● **DIRECTIONS FOR THIS TASK**
Your response should reproduce every line of the entries that contains the word "support".

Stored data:
▬▬▬▬▬▬▬▬▬▬
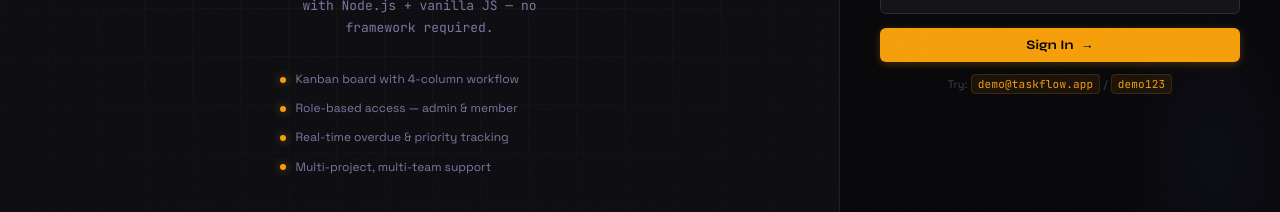
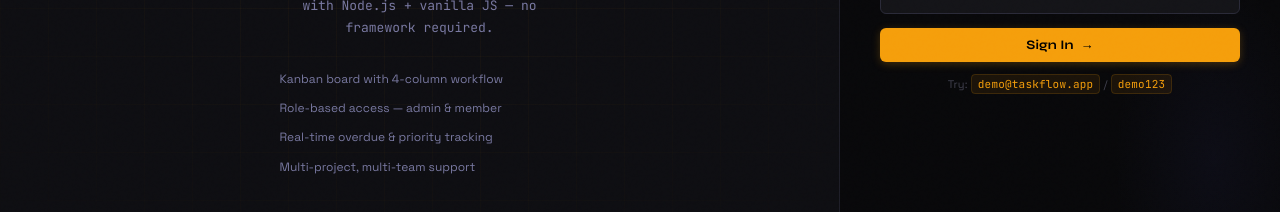
Before and after one commit to Aryan457dwivedi/taskflow, a website: page public/index.html in a window 1280 px wide. Shown: the part 520-732 px from the top of the page. Drawn offline with Linux system fonts and the light colour scheme.

Commit message:
Reformat feature list in index.html

```diff
--- a/public/index.html
+++ b/public/index.html
@@ -134,10 +134,10 @@
         <p class="auth-left-sub">A real-time team task manager built with Node.js + vanilla JS — no framework required.</p>
 
         <div class="auth-feature-list">
-          <div class="auth-feature"><div class="auth-feature-dot"></div>Kanban board with 4-column workflow</div>
-          <div class="auth-feature"><div class="auth-feature-dot"></div>Role-based access — admin &amp; member</div>
-          <div class="auth-feature"><div class="auth-feature-dot"></div>Real-time overdue &amp; priority tracking</div>
-          <div class="auth-feature"><div class="auth-feature-dot"></div>Multi-project, multi-team support</div>
+            <div class="auth-feature">Kanban board with 4-column workflow</div>
+            <div class="auth-feature">Role-based access — admin &amp; member</div>
+            <div class="auth-feature">Real-time overdue &amp; priority tracking</div>
+            <div class="auth-feature">Multi-project, multi-team support</div>
         </div>
       </div>
     </div>
```
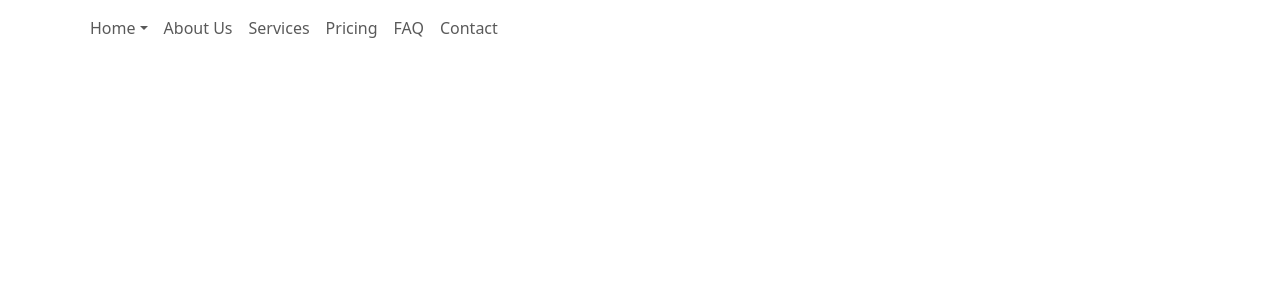
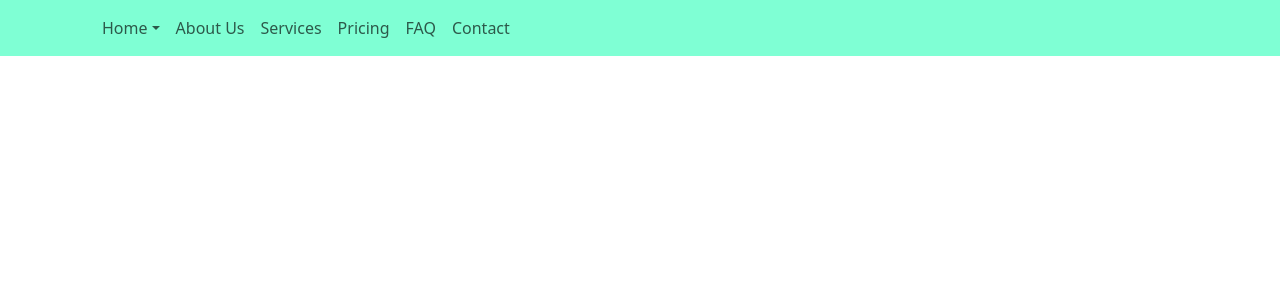
Before and after one commit to TanvirKaurBedi/CodeCraft, a React (Create React App) app: page / in a window 1280 px wide. Shown: the top 300 px of the page. Built offline with nearby package versions, Linux system fonts and the light colour scheme.

Commit message:
added a css file for header

```diff
--- a/src/components/Header.js
+++ b/src/components/Header.js
@@ -1,9 +1,12 @@
 import React from 'react';
 import { Container, Navbar, Nav, NavDropdown} from 'react-bootstrap';
+import "../css/Header.css"
 
 const Header = () => {
 return (
     <>
+      <div className='header_outermost_div'>
+        <Container>
           <Navbar expand="lg">
             <Container>
               <Nav className="me-auto">
@@ -20,7 +23,8 @@ return (
               </Nav>
             </Container>
           </Navbar>
-
+        </Container>
+      </div>
          </>
   );
 };
--- /dev/null
+++ b/src/css/Header.css
@@ -0,0 +1,3 @@
+.header_outermost_div{
+    background-color: aquamarine;
+}
```
Lines whose indentation alone changed are shown as unchanged.
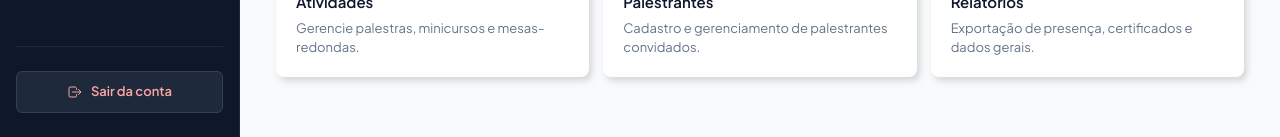
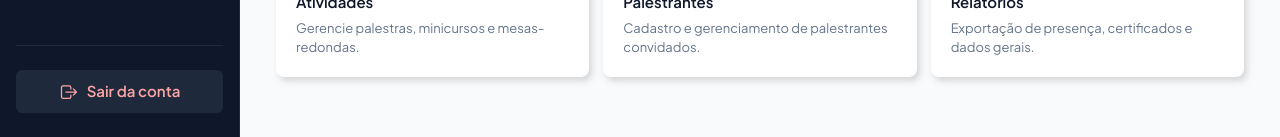
Before and after one commit to PabloVeiga1/projeto_4bim, a React (Vite) app in the folder frontend/: page /dashboard in a window 1280 px wide. Shown: the part 715-852 px from the top of the page. Built offline with nearby package versions, Linux system fonts and the light colour scheme.

Commit message:
ajeitei tamanho da fonte

```diff
--- a/frontend/src/pages/Dashboard.jsx
+++ b/frontend/src/pages/Dashboard.jsx
@@ -13,12 +13,12 @@ import {
 } from "react-icons/io5";
 import "../styles/Dashboard.css";
 
+
 function Dashboard() {
   const navigate = useNavigate();
 
   return (
     <div className="dashboard">
-      {/* Barra Lateral / Sidebar */}
       <aside className="sidebar">
         <div className="sidebar-logo">
           <h2>Eventos IFAL</h2>
--- a/frontend/src/styles/Dashboard.css
+++ b/frontend/src/styles/Dashboard.css
@@ -86,10 +86,10 @@
   width: 100%;
   padding: 10px;
   background-color: #1e293b;
-  border: 1px solid #334155;
+  border: none;
   border-radius: 6px;
   color: #fca5a5;
-  font-size: 13px;
+  font-size: 15px;
   font-weight: 600;
   cursor: pointer;
   display: flex;
@@ -100,14 +100,13 @@
 }
 
 .btn-sidebar-logout .btn-icon {
-  font-size: 16px;
+  font-size: 20px;
 }
 
 .btn-sidebar-logout:hover {
   background-color: #334155;
   color: #f87171;
 }
-
 /* Main Content */
 .dashboard-main {
   flex: 1;
```
Also changed, not shown: frontend/src/img/logo_ifal.png (added).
▬▬▬▬▬▬▬▬▬▬
● **PROBLEM SOLUTION**
-          <div class="auth-feature"><div class="auth-feature-dot"></div>Multi-project, multi-team support</div>
+            <div class="auth-feature">Multi-project, multi-team support</div>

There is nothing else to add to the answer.